Renegade and Renegade Viper boots are ideal for many disciplines. Once adjusted to suit the hoof it is one of the most easiest boots to apply and takes no time at all. These boots can also be made to suit hooves that have a round shape. Uniquely, these boots have several adjustments, including a unique cable adjustment that make them flexible in their fitting. Once the cable is adjusted it is usually not needed to be done again. Boots are sold individually, allowing different sizes to be purchased for those horses with individual hooves
There is a left and right in the boots, simply by the way the straps do up, but they can easily be converted simply taken the straps off, turning them upside down and re-threading through the other way. This is helpful in extending the life of the boot should there be uneven wear, but catch it early so as not to cause to much un-eveness to the horse.
The Viper boot has a deeper tread pattern, more flexible sole, is lighter and a little more ‘stream-lined’ than the original Renegade Boot. The heel capsule is solid and the sizing is also different. See the size charts.
The Renegade boots come in 8 different colours – Black Knight, Dragon Fire Red, Sport Orange, Yellow Gold, Metallic Jade, Burgundy Blitz, Chocco Latte and Arizona Copper. (Gold and Orange absorb less heat than the Black or Brown, the other colours are in-between).
The Viper boot comes in 5 different colours – Fluro Cosmic Orange, Fluro Emerald Green, Arizona Copper, Black Night and Dragon Fire Red.
Spare parts are readily available. ORDER HERE
Renegade also make a glue shoe. These are ideal for endurance rides and marathons, or treks. They should be removed when not required. Learning to glue them on successfully takes a bit of practice, but when done right they stay on and work well.

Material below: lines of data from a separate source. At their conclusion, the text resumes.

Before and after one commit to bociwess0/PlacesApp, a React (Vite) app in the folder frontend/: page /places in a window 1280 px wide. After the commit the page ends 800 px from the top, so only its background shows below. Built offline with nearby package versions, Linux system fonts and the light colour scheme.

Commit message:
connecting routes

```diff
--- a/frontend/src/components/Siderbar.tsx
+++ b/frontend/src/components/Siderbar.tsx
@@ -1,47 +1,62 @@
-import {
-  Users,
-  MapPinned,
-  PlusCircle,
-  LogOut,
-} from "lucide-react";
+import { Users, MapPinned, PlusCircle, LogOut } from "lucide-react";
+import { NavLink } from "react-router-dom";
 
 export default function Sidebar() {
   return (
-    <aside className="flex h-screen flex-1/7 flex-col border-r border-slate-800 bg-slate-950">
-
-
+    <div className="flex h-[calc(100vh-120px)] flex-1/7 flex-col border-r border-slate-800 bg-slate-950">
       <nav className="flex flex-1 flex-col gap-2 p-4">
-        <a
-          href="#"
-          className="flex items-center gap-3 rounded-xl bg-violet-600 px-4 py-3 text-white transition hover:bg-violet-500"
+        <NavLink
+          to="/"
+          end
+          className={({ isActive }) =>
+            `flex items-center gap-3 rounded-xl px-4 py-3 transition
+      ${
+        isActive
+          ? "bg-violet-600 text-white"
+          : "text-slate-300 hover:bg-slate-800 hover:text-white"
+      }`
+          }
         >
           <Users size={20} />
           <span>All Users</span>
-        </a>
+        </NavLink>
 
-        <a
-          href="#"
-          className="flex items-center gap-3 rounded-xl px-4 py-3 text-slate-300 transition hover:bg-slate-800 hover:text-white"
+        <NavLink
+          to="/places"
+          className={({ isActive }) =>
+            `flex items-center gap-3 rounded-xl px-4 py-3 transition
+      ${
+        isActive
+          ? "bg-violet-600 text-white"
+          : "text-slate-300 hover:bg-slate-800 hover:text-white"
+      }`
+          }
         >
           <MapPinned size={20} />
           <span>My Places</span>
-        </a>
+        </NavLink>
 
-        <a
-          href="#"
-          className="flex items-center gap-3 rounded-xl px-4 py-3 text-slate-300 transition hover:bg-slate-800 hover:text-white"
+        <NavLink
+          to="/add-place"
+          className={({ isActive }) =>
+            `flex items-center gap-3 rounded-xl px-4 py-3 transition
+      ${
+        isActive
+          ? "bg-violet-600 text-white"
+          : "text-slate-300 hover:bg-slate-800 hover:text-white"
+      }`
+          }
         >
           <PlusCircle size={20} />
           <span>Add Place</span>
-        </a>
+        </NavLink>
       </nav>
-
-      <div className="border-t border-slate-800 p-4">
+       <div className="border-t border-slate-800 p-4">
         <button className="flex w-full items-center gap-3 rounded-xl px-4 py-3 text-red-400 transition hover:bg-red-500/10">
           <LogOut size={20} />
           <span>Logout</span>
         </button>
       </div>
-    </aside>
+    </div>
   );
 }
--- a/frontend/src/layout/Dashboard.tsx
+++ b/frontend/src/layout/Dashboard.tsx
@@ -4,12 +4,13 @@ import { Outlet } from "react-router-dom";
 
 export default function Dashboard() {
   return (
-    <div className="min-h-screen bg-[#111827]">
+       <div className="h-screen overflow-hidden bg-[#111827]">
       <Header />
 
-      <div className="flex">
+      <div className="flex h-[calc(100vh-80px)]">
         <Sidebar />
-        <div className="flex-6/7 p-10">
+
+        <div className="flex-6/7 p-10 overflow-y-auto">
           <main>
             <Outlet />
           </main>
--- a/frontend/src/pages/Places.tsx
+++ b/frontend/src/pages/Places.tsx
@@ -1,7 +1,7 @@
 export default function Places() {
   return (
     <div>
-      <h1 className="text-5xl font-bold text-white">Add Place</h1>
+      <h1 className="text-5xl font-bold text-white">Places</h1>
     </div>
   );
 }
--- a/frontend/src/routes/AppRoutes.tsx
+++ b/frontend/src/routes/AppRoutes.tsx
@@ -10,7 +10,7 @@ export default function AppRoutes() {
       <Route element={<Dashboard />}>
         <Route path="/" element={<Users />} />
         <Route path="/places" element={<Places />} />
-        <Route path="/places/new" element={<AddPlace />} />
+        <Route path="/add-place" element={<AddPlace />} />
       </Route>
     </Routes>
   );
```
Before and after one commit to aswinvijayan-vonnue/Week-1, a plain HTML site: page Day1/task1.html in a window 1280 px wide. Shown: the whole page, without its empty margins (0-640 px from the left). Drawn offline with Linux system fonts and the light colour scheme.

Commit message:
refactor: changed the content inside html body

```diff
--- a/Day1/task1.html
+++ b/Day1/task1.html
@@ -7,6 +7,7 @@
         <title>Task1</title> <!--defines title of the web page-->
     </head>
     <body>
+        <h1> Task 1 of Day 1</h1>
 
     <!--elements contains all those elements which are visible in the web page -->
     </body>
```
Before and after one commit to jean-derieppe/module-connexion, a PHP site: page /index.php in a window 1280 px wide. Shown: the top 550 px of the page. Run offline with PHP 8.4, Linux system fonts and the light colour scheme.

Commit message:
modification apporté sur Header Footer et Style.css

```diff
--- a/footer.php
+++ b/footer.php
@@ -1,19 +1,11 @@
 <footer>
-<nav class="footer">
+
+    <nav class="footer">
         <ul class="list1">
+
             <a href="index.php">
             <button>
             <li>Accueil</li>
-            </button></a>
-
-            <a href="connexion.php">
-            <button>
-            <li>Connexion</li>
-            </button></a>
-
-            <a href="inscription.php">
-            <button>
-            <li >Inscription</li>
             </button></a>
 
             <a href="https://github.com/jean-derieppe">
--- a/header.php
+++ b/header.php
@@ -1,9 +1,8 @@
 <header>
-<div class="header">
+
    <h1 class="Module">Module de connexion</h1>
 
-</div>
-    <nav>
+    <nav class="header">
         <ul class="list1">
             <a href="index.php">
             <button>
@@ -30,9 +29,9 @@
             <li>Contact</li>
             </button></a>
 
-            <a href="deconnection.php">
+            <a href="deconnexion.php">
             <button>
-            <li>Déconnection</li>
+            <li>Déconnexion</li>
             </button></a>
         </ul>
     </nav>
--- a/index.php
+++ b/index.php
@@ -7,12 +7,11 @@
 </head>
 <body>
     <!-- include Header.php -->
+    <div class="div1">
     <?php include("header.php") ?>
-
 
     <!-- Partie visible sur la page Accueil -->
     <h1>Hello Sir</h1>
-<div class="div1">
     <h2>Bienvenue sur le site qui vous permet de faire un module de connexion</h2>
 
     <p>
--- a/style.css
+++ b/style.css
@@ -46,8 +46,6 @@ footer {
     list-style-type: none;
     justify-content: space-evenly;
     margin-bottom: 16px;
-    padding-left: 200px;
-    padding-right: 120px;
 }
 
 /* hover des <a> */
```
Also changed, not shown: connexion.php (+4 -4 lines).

Both Renegade boots are best suited to hooves that are low heel, short toe with a Brumby bevel and no or minimal flaring. While the boots are likely to perform well on hooves outside these guidelines reasonable caution must be taken by the purchaser.
Measure your horse a week or two after he has been trimmed and assess the amount of flaring, if any. It takes approximately 9 months for a new hoof wall to grow down, so if your horse suffers from ‘white line separation’ (flaring) then trim more regularly (every 2 – 3 weeks) using a Brumby bevel to take the leverage forces off the wall. Then watch the flare grow out down the hoof wall as the new growth comes down connected with the laminae to the coffin bone.